The story revealed in these mid-life recollections by Chicano poet Baca is absorbing: an orphan child in a New Mexican city or town name not given/MM barrio, poorly schooled, immersed in drugs and petty crime, he only discovered the power of language as a convict, on reading Neruda and Paz: ``Their language was the magic that could liberate me from myself, transform me into another person, transport me to other places far away.'' This volume is less an autobiography than a romantic paean, taking form as a series of essays, to the redemptive, ecstatic capabilities of poetry. Baca sees his vocation in transcendental terms: ``I became one with the air and sky, the dirt and the iron and the concrete''; he regards himself as a voice for the poor and oppressed in America. As a self-ordained spokesperson for Chicanos, he is at his best when evoking barrio culture: his stately grandmother, the village cantinas and the quiet solidarity of Mexican workers. The book finally disappoints, however; too many reflections are self-indulgent, gratuitously profane, incoherent or simply lost in torturous metaphors. (Apr.)

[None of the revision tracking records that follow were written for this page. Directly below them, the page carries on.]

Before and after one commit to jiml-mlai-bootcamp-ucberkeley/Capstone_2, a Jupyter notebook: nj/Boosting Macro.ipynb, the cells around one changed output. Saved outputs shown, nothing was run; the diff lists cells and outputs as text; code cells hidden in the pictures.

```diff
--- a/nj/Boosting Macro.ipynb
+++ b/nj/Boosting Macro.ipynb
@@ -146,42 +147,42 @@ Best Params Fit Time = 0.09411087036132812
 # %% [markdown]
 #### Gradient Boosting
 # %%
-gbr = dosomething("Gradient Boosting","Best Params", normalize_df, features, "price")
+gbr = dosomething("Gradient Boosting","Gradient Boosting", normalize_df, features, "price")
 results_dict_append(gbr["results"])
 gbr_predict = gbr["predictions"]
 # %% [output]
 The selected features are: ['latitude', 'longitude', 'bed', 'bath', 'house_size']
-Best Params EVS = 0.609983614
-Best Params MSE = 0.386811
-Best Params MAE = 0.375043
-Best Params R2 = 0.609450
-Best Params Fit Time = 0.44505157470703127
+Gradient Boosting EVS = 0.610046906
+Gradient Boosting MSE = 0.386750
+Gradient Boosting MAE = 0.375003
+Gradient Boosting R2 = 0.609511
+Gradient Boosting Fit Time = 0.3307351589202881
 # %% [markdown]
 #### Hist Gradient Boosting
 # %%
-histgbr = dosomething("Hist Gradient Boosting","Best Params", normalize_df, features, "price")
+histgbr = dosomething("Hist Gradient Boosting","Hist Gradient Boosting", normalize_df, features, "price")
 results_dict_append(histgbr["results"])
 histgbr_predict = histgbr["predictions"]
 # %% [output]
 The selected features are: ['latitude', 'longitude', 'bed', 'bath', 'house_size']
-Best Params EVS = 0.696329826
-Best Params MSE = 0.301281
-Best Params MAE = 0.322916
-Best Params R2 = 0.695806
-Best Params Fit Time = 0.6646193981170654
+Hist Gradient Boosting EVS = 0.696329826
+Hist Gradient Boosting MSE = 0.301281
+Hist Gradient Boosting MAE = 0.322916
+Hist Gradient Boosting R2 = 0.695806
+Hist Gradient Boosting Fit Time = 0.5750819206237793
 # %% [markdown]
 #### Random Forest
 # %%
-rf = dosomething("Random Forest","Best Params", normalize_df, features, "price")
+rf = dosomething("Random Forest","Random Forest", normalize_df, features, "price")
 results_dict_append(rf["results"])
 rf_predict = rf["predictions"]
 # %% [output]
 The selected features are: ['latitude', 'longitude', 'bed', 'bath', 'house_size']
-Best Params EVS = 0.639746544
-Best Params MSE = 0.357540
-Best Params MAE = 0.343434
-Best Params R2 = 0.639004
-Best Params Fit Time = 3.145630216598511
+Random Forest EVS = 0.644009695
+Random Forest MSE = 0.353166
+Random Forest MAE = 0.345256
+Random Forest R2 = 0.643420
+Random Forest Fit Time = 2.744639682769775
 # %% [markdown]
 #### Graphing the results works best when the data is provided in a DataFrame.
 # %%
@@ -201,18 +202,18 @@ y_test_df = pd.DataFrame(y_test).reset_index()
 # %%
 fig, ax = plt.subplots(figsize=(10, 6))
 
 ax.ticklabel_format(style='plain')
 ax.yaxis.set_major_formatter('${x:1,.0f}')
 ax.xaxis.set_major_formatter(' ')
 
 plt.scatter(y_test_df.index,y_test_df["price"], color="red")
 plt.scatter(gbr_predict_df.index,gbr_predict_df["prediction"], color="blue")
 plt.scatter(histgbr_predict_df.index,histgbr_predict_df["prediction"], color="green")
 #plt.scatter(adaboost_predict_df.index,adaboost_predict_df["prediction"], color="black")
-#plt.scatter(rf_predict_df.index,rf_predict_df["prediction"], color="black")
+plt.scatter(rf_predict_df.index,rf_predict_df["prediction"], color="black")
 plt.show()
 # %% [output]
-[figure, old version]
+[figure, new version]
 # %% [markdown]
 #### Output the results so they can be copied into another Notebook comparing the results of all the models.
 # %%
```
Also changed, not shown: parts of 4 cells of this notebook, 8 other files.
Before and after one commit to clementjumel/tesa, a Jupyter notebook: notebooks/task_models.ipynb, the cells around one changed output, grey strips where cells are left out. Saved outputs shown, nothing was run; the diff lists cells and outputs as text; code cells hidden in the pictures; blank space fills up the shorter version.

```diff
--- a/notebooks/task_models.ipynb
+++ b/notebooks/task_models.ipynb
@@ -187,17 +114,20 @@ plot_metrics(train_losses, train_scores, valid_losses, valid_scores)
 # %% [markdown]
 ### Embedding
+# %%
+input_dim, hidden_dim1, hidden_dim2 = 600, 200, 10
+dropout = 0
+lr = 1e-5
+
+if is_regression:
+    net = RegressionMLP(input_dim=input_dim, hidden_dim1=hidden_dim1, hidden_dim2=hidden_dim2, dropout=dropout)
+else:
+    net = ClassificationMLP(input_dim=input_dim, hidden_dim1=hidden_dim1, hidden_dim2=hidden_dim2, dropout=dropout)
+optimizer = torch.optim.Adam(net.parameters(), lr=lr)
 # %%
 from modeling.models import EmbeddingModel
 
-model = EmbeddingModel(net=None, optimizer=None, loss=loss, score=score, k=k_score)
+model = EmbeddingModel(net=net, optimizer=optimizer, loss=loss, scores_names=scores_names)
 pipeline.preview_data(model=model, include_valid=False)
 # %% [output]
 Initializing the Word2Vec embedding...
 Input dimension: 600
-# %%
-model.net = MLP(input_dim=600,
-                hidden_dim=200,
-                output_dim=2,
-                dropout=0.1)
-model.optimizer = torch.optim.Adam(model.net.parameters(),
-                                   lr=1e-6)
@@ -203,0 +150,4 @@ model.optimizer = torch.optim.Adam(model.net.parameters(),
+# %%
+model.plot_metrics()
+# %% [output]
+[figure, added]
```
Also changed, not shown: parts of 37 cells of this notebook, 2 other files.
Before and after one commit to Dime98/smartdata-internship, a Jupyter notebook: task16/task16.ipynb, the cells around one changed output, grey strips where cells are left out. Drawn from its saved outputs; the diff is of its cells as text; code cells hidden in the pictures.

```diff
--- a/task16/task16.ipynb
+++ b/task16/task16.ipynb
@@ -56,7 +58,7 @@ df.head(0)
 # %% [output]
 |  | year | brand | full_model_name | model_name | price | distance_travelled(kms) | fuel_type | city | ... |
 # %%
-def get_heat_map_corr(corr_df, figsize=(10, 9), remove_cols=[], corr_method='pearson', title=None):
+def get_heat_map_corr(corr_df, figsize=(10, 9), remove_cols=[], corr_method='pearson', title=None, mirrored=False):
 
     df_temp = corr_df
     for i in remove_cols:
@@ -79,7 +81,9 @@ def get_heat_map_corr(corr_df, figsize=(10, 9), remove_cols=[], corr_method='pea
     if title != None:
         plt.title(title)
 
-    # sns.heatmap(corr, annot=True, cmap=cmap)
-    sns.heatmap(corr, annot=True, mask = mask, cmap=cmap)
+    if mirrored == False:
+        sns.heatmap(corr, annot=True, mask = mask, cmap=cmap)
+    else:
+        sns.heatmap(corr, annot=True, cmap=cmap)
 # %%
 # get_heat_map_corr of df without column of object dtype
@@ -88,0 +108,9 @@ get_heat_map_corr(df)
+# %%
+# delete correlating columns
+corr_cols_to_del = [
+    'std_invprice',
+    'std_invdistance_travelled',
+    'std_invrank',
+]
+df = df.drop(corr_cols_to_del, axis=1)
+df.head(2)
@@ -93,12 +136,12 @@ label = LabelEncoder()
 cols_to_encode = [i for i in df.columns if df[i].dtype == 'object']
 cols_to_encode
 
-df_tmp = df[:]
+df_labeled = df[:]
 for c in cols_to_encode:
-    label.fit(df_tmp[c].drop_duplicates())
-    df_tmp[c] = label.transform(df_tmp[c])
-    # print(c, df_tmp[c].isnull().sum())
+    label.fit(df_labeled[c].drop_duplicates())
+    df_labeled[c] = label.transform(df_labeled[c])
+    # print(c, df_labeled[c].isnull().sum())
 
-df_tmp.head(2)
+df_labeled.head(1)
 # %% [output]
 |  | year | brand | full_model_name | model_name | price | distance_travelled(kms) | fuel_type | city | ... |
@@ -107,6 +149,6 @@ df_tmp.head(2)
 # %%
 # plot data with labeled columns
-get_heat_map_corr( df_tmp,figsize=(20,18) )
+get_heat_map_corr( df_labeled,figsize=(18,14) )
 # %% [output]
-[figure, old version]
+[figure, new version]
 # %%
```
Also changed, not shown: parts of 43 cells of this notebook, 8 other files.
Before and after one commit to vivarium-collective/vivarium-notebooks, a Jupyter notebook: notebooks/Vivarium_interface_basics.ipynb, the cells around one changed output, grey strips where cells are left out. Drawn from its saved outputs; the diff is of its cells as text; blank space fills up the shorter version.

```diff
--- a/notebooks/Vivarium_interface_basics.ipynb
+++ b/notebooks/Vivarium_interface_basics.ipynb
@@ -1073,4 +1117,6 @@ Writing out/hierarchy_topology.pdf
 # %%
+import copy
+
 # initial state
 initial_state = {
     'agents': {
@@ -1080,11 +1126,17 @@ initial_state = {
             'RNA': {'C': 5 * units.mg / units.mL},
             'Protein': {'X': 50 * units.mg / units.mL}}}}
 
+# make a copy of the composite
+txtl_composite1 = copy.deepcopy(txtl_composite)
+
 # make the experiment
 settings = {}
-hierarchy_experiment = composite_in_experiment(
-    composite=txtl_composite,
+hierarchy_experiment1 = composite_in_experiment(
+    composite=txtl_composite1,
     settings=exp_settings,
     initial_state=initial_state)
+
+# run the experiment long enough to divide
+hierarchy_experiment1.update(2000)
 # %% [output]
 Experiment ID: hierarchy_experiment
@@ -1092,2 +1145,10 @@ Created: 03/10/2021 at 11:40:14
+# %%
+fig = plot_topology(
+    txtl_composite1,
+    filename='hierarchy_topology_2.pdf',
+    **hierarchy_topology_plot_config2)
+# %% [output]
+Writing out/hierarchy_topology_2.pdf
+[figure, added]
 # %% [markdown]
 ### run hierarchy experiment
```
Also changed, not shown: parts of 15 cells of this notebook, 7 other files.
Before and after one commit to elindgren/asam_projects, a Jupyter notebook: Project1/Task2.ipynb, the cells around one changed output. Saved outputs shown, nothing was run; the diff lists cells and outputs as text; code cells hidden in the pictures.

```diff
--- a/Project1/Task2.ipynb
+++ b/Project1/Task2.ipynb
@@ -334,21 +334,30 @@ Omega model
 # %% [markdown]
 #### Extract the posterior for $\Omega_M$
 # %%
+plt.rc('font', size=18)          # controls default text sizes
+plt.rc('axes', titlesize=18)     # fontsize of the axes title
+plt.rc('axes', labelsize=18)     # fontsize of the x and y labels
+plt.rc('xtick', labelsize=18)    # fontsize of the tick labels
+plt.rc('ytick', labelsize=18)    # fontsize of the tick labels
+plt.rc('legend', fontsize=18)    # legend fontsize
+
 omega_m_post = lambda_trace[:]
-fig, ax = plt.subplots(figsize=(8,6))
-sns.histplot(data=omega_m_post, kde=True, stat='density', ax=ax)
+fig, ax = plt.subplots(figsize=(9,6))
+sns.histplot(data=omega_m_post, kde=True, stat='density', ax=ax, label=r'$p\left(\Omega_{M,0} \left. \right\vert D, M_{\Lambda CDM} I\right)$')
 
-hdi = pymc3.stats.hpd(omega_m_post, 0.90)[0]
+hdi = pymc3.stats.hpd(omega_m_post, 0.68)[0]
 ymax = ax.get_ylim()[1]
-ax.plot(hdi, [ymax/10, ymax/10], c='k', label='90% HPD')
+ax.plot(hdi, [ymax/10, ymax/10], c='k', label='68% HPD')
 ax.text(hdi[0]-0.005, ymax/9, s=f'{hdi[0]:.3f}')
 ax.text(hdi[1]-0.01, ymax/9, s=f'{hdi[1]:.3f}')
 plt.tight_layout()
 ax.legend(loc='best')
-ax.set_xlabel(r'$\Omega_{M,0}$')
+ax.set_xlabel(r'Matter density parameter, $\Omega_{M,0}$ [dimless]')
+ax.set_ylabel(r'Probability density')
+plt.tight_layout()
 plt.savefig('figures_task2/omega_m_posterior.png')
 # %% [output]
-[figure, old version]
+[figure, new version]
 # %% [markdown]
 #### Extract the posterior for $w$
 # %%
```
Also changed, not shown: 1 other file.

Baca is the author of several volumes of poetry, including Martin and Meditations on the South Valley ( LJ 10/15/87), the 1988 winner of an American Book Award. Baca learned to read and write as a young man in prison; his poetry focuses on prison, darkness, night, myth, and Chicanismo. This is a collection of autobiographical essays exploring his ethnic identity and the process and experience of creation and writing; the essays are permeated with Baca's intensely lyrical sense of the empowerment of literacy and language. Appropriate for comprehensive contemporary poetry collections as well as Chicano literature collections.-- Mary Margaret Benson, Linfield Coll. Lib., McMinnville, Ore.